Source material: Begin

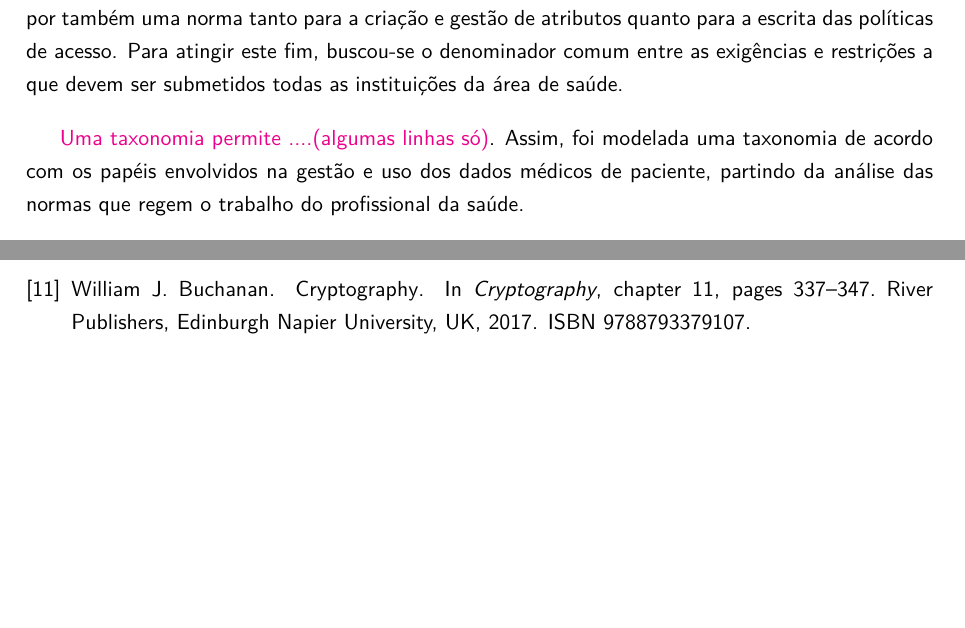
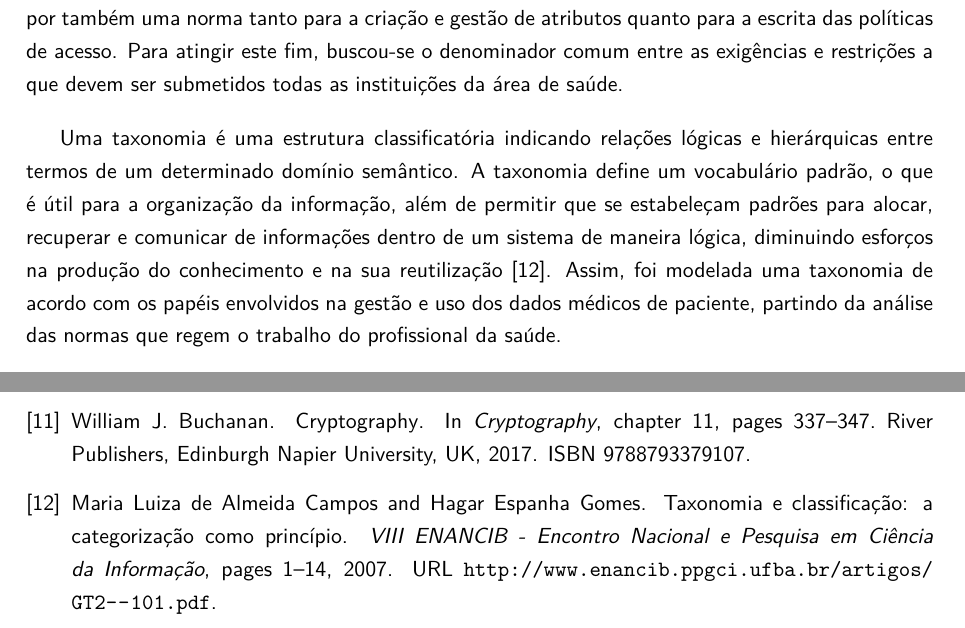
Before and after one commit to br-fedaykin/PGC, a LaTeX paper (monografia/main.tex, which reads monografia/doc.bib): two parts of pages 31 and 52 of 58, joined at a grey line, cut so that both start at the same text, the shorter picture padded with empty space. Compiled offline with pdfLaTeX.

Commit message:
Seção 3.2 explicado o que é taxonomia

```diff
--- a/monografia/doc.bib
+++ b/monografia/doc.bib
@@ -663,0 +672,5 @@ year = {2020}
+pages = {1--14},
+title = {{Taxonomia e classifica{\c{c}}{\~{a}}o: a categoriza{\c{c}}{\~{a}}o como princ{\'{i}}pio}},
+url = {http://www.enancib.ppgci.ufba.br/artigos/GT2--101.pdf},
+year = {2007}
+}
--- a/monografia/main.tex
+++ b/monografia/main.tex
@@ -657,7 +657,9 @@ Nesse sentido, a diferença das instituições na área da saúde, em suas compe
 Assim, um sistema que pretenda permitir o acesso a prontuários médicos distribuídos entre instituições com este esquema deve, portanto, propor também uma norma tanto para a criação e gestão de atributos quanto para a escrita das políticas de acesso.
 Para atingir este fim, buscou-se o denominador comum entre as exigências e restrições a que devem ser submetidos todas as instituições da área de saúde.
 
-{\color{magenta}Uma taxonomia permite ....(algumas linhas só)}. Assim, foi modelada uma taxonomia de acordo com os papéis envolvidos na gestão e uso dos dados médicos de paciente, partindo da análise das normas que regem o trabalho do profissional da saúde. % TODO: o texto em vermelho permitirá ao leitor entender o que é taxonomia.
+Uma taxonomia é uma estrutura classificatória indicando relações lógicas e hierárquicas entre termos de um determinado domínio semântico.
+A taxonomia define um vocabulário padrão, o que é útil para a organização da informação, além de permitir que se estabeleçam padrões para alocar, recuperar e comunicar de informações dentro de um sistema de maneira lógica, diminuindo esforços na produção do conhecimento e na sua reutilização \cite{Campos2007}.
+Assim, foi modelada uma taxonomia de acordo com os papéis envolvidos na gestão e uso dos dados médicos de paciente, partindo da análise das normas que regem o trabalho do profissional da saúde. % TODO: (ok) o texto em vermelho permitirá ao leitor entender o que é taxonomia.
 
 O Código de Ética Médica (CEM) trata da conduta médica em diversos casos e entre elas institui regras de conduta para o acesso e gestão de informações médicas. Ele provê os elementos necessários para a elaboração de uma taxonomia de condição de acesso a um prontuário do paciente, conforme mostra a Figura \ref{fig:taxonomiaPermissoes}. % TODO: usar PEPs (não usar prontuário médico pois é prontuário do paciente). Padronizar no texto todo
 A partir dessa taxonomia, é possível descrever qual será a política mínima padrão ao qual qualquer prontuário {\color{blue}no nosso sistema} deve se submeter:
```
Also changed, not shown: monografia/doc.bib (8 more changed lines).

Source material: End

# [Exercise aim]
Word for word and without any pictures, return all of the lines above.

# [Completed task]
Before and after one commit to br-fedaykin/PGC, a LaTeX paper (monografia/main.tex, which reads monografia/doc.bib): two parts of pages 31 and 52 of 58, joined at a grey line, cut so that both start at the same text, the shorter picture padded with empty space. Compiled offline with pdfLaTeX.

Commit message:
Seção 3.2 explicado o que é taxonomia

```diff
--- a/monografia/doc.bib
+++ b/monografia/doc.bib
@@ -663,0 +672,5 @@ year = {2020}
+pages = {1--14},
+title = {{Taxonomia e classifica{\c{c}}{\~{a}}o: a categoriza{\c{c}}{\~{a}}o como princ{\'{i}}pio}},
+url = {http://www.enancib.ppgci.ufba.br/artigos/GT2--101.pdf},
+year = {2007}
+}
--- a/monografia/main.tex
+++ b/monografia/main.tex
@@ -657,7 +657,9 @@ Nesse sentido, a diferença das instituições na área da saúde, em suas compe
 Assim, um sistema que pretenda permitir o acesso a prontuários médicos distribuídos entre instituições com este esquema deve, portanto, propor também uma norma tanto para a criação e gestão de atributos quanto para a escrita das políticas de acesso.
 Para atingir este fim, buscou-se o denominador comum entre as exigências e restrições a que devem ser submetidos todas as instituições da área de saúde.
 
-{\color{magenta}Uma taxonomia permite ....(algumas linhas só)}. Assim, foi modelada uma taxonomia de acordo com os papéis envolvidos na gestão e uso dos dados médicos de paciente, partindo da análise das normas que regem o trabalho do profissional da saúde. % TODO: o texto em vermelho permitirá ao leitor entender o que é taxonomia.
+Uma taxonomia é uma estrutura classificatória indicando relações lógicas e hierárquicas entre termos de um determinado domínio semântico.
+A taxonomia define um vocabulário padrão, o que é útil para a organização da informação, além de permitir que se estabeleçam padrões para alocar, recuperar e comunicar de informações dentro de um sistema de maneira lógica, diminuindo esforços na produção do conhecimento e na sua reutilização \cite{Campos2007}.
+Assim, foi modelada uma taxonomia de acordo com os papéis envolvidos na gestão e uso dos dados médicos de paciente, partindo da análise das normas que regem o trabalho do profissional da saúde. % TODO: (ok) o texto em vermelho permitirá ao leitor entender o que é taxonomia.
 
 O Código de Ética Médica (CEM) trata da conduta médica em diversos casos e entre elas institui regras de conduta para o acesso e gestão de informações médicas. Ele provê os elementos necessários para a elaboração de uma taxonomia de condição de acesso a um prontuário do paciente, conforme mostra a Figura \ref{fig:taxonomiaPermissoes}. % TODO: usar PEPs (não usar prontuário médico pois é prontuário do paciente). Padronizar no texto todo
 A partir dessa taxonomia, é possível descrever qual será a política mínima padrão ao qual qualquer prontuário {\color{blue}no nosso sistema} deve se submeter:
```
Also changed, not shown: monografia/doc.bib (8 more changed lines).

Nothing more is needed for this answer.